:: Exercise material

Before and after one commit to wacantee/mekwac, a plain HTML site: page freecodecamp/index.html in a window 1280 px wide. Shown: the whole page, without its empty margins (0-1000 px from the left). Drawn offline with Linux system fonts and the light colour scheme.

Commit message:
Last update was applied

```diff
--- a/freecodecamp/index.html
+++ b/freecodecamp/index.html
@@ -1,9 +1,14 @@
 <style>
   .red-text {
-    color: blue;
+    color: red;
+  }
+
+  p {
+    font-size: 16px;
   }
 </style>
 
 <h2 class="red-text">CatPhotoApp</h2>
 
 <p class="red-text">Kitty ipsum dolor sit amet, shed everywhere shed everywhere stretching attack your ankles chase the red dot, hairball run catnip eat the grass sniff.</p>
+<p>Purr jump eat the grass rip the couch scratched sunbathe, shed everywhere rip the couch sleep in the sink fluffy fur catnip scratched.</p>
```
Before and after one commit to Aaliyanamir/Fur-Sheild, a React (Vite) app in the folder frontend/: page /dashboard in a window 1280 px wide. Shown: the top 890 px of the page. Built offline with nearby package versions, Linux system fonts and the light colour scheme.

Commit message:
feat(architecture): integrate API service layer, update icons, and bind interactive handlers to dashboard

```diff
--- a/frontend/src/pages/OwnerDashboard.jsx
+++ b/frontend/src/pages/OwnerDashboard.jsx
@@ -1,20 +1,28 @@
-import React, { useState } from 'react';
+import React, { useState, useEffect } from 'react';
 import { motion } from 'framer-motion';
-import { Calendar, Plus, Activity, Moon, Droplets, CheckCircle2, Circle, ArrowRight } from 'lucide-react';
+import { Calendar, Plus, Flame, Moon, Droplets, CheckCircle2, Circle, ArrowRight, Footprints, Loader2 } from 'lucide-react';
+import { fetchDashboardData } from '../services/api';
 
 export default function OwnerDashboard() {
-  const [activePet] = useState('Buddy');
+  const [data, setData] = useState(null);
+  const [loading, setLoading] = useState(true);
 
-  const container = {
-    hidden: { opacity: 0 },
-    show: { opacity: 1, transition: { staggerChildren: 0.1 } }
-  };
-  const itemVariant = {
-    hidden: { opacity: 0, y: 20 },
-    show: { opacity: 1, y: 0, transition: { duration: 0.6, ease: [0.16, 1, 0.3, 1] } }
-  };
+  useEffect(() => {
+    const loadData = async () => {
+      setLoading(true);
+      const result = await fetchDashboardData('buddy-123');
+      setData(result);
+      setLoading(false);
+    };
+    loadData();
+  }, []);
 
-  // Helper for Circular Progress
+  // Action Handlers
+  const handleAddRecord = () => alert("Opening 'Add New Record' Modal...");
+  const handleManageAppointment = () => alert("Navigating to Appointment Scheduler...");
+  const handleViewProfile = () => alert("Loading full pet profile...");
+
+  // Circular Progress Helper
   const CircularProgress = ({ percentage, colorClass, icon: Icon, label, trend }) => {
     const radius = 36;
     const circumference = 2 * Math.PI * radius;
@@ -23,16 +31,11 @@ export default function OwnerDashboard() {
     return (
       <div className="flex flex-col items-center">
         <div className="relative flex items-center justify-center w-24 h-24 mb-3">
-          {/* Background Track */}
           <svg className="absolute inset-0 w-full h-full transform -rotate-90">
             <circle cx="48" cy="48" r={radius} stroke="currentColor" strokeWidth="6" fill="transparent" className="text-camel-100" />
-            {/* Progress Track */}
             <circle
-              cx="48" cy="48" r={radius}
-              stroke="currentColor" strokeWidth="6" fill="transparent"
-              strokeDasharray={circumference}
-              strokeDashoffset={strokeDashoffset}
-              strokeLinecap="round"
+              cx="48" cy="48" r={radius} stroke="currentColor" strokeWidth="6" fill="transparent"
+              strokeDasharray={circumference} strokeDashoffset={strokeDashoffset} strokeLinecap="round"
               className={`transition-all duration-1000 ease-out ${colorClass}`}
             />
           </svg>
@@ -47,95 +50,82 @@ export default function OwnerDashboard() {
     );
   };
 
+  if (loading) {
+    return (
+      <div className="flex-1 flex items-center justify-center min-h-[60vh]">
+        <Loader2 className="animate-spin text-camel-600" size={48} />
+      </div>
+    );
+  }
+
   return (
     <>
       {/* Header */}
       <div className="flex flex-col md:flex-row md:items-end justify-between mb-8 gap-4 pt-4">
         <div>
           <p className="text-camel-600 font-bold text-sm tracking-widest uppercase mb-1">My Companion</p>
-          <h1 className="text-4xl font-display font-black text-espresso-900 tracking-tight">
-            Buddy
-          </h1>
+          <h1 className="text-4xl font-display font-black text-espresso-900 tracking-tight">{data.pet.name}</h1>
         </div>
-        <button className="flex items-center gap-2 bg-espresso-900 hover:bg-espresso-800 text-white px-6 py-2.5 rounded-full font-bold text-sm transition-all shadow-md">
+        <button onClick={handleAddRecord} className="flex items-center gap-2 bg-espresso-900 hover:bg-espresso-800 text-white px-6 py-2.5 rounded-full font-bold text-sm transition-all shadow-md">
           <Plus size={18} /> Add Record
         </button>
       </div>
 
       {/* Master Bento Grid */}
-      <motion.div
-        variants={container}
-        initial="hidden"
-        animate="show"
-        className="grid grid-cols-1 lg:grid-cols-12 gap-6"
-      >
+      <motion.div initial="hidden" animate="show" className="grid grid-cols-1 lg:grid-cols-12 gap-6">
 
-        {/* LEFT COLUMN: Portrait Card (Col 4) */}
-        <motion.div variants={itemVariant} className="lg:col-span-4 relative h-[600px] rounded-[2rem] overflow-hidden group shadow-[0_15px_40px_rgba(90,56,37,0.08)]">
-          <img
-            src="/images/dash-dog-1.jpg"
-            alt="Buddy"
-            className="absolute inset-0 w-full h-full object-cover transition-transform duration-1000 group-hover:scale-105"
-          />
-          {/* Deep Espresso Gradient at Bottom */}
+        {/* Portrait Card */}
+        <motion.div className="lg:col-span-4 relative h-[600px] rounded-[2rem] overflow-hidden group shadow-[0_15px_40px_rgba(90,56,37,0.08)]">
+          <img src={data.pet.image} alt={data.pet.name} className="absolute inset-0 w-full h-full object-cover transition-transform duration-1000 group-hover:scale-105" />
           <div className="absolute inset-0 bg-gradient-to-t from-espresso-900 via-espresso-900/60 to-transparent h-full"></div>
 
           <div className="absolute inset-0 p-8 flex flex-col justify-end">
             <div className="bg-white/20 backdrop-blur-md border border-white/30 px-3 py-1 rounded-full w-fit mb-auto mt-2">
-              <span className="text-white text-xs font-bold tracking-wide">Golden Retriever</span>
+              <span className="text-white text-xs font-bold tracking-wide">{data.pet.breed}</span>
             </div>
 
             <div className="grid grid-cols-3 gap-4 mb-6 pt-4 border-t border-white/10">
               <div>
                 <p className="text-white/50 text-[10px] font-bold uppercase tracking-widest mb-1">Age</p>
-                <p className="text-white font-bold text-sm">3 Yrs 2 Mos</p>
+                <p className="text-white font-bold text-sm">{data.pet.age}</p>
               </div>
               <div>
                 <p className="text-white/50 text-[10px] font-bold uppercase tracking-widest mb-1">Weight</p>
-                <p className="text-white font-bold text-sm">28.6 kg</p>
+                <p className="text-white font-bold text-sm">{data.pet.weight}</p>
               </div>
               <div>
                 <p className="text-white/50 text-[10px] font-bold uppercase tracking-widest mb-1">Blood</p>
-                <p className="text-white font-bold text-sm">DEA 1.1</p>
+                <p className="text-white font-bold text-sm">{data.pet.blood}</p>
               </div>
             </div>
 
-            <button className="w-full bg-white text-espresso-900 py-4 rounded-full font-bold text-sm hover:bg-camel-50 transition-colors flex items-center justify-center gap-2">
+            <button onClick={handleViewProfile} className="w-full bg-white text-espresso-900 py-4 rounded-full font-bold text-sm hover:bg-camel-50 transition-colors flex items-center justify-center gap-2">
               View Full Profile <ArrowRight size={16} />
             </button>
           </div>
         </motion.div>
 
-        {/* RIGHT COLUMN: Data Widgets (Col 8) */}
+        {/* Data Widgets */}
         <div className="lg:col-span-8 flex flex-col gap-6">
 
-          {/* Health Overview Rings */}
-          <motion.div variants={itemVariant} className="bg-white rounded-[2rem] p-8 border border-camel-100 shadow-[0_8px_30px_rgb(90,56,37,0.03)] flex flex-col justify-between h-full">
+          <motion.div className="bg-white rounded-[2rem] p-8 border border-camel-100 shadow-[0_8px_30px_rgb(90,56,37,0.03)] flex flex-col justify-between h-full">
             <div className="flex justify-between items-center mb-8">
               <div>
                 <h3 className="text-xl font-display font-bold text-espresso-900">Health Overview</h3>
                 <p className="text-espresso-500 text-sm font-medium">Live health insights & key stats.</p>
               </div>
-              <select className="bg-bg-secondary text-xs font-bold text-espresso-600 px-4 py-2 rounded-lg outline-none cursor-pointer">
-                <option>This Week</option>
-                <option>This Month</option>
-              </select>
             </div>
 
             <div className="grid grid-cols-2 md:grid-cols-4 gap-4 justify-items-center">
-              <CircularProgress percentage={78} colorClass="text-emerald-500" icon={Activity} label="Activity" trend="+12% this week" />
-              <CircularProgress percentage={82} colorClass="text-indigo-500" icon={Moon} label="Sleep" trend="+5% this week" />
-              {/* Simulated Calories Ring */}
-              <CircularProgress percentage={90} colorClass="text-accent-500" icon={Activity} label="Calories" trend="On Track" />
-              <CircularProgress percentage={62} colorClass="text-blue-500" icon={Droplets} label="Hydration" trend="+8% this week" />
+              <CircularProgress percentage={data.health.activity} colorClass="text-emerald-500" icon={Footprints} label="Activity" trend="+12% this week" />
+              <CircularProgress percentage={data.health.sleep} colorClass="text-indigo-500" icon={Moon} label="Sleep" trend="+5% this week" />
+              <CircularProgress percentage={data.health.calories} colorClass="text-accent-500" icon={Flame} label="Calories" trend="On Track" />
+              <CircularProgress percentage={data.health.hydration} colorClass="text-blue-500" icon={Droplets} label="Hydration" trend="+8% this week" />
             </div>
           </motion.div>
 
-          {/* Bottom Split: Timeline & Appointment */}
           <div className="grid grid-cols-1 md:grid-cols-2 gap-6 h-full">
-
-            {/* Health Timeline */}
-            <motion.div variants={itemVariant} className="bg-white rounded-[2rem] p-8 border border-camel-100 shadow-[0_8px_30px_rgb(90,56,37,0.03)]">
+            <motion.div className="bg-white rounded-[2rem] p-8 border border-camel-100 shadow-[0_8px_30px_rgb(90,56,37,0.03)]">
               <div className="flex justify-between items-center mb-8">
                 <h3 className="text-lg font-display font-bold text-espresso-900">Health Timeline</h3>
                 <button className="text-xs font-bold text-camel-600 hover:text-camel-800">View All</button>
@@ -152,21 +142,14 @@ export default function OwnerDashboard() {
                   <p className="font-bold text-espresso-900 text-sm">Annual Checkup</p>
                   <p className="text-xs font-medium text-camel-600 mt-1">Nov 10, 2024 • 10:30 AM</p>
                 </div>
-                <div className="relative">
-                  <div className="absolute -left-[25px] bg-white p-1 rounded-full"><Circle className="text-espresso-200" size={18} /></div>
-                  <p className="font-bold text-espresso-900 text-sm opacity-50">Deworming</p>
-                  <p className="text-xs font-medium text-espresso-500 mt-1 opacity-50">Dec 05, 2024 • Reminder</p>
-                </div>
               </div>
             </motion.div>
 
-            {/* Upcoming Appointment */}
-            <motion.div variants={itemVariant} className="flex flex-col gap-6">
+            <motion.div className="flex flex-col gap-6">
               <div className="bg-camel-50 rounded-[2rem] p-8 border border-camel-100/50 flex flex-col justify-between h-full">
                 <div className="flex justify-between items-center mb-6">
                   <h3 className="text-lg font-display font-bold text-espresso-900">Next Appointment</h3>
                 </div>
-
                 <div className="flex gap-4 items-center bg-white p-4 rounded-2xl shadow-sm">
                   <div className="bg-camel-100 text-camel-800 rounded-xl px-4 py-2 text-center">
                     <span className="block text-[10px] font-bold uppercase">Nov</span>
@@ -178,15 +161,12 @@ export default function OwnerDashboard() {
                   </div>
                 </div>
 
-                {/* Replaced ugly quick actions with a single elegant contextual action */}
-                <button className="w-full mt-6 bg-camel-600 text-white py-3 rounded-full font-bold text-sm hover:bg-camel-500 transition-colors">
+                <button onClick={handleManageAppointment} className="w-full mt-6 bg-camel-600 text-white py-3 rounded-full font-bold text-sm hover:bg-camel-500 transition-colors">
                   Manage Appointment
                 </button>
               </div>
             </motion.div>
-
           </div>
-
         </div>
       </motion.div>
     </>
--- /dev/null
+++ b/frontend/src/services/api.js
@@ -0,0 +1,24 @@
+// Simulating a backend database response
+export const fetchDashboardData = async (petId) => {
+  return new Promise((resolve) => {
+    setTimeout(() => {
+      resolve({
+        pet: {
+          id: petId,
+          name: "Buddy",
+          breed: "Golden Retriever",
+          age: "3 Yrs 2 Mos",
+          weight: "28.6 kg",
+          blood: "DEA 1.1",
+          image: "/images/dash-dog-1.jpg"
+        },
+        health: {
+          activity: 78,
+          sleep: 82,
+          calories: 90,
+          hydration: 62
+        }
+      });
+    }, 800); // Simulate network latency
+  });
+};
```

::::

• [Task directions]:
Go through the records above and, whenever a line includes the word "Droplets", copy it.

• [Reply]:
-import { Calendar, Plus, Activity, Moon, Droplets, CheckCircle2, Circle, ArrowRight } from 'lucide-react';
+import { Calendar, Plus, Flame, Moon, Droplets, CheckCircle2, Circle, ArrowRight, Footprints, Loader2 } from 'lucide-react';
-              <CircularProgress percentage={62} colorClass="text-blue-500" icon={Droplets} label="Hydration" trend="+8% this week" />
+              <CircularProgress percentage={data.health.hydration} colorClass="text-blue-500" icon={Droplets} label="Hydration" trend="+8% this week" />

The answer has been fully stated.